There is no Truth, but there is truth. The lowercase truth does not, however, mean partial truth or ornamented truth. The legal oath we use is : The truth, the whole truth, and nothing but the truth.
There may always be disagreement. Opinions are personal. Facts, though, are not personal. Facts are the same for everyone. However, missing facts, less than the whole truth, mislead; and irrelevant facts, more than nothing but the truth, obfuscate.
Perhaps the biggest struggle is sorting out one’s own set of facts from one’s opinions. It’s separating the facts from the assumptions; the facts from the misinformation that’s never been validated; the facts from the unquestioned answers.
No one can know it all or do it all. With the exponential increase in knowledge no one can be vigilant enough. The only solution is reliance—reliance on ourselves and reliance on others. Unless we, that means you, me, and everyone we know, work together to dedicate our lives to the facts accurately portrayed and clearly explained, to the full unembellished truth without spin or frame, we will never reach the goal of the common good, never achieve democracy, never rise to be a peaceful civilization.
Democracy requires full participation of every citizen in order to function. Yet, participation alone isn’t sufficient. The citizenry must be well informed. An uninformed, misinformed, or under-informed public will fail at self-governance. It’s imperative for every citizen to be responsible for seeking and propagating only accurate facts. The burden of proof is on each of us.

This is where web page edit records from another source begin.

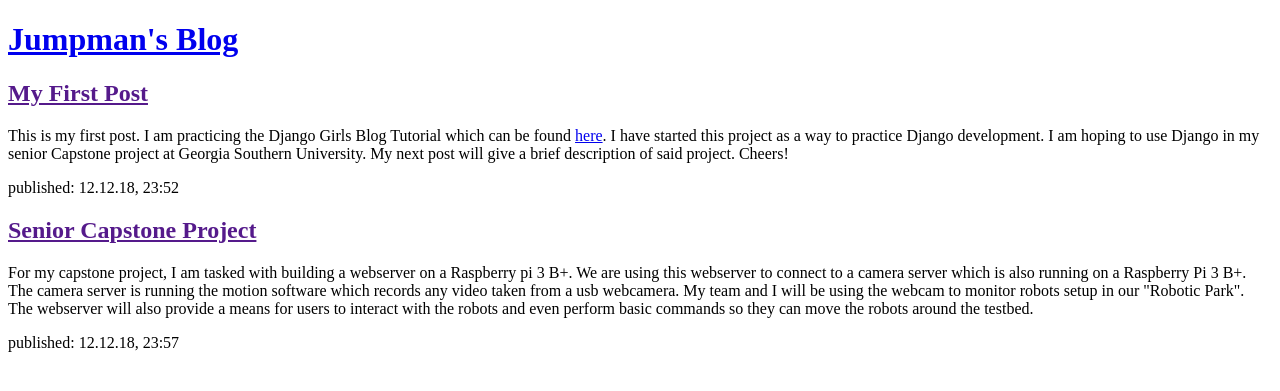
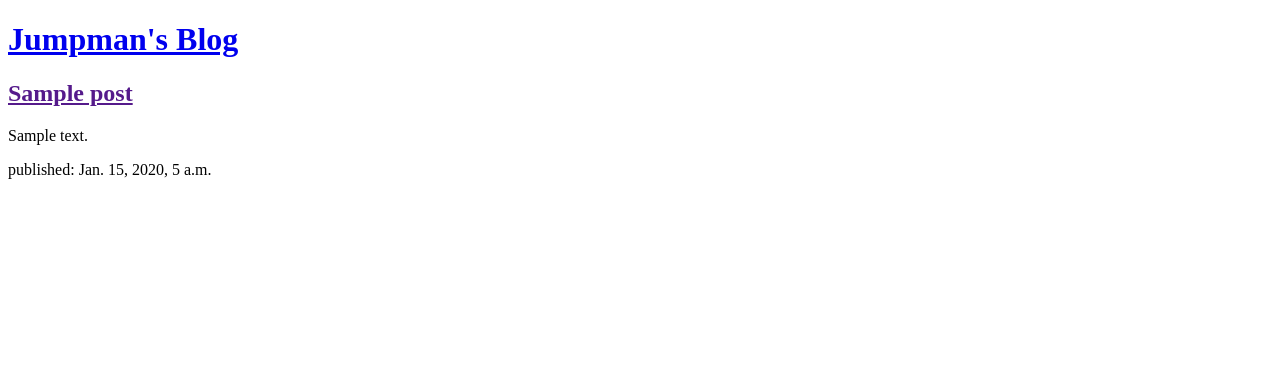
Before and after one commit to Jumpman47/my-first-blog, a Django app: template blog/templates/blog/post_list.html in a window 1280 px wide. Shown: the top 391 px of the page. Run offline with Django 3.2, Linux system fonts and the light colour scheme; the template is opened without the code that fills it: values that come from a table or form of the project are taken from there, others are empty; tables that the repository leaves empty hold one stand-in row (values such as "Sample post").

Commit message:
Modified templates to display from database.

```diff
--- a/blog/templates/blog/post_list.html
+++ b/blog/templates/blog/post_list.html
@@ -12,41 +12,13 @@
       </h1>
     </div>
 
-    <div>
-      <h2>
-        <a href="">My First Post</a>
-      </h2>
-      <p>
-        This is my first post. I am practicing the Django Girls Blog Tutorial
-        which can be found <a href="https://tutorial.djangogirls.org">here</a>.
-        I have started this project as a way to practice Django development. I
-        am hoping to use Django in my senior Capstone project at Georgia
-        Southern University. My next post will give a brief description of said
-        project. Cheers!
-      </p>
-      <p>
-        published: 12.12.18, 23:52
-      </p>
-    </div>
-
-    <div>
-      <h2>
-        <a href=""> Senior Capstone Project</a>
-      </h2>
-      <p>
-        For my capstone project, I am tasked with building a webserver on a
-        Raspberry pi 3 B+. We are using this webserver to connect to a camera
-        server which is also running on a Raspberry Pi 3 B+. The camera server
-        is running the motion software which records any video taken from a usb
-        webcamera. My team and I will be using the webcam to monitor robots
-        setup in our "Robotic Park". The webserver will also provide a means for
-        users to interact with the robots and even perform basic commands so
-        they can move the robots around the testbed.
-      </p>
-      <p>
-        published: 12.12.18, 23:57
-      </p>
-    </div>
+      {% for post in posts %}
+        <div>
+          <h2><a href="">{{ post.title }}</a></h2>
+          <p>{{ post.text|linebreaksbr }}</p>
+          <p>published: {{ post.published_date }}</p>
+        </div>
+      {% endfor %}
 
   </body>
 </html>
--- a/blog/views.py
+++ b/blog/views.py
@@ -1,5 +1,8 @@
 from django.shortcuts import render
+from django.utils import timezone
+from .models import Post
 
 # Create your views here.
 def post_list(request):
-    return render(request, 'blog/post_list.html', {})
+    posts = Post.objects.filter(published_date__lte=timezone.now()).order_by('published_date')
+    return render(request, 'blog/post_list.html', {'posts': posts})
```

The current structure of the US political system, and the actions of the news media are failing, that is, unless the goal is to destroy democracy. It certainly appears that way. Those who argue that they are following the founders are stating a fact, but it’s not the whole truth. The founders were in conflict among themselves from the start. One side favoring British tradition verses the other side charging towards democracy and egalitarianism. The same debates and struggles have continued nonstop through the last 239 years. The antidemocratic side has been gaining ground since the late 1970s. That fact is not too surprising. Societal amnesia comes swiftly. Those who lived through the Great Depression and the Great Progressive Era of the first half of the 20th century have mostly left this world; their memories gone with them. Their descendants don’t have the perspective of the earlier generation. The gains made midcentury, evidenced by the prosperity and unprecedented social leveling of the ’50s and ’60s, have been, and are being incrementally erased.
Think about it.
Read about it : The Fight for the Four Freedoms, Harvey J. Kaye
Read more about it : Capital, Thomas Piketty.
Talk about it.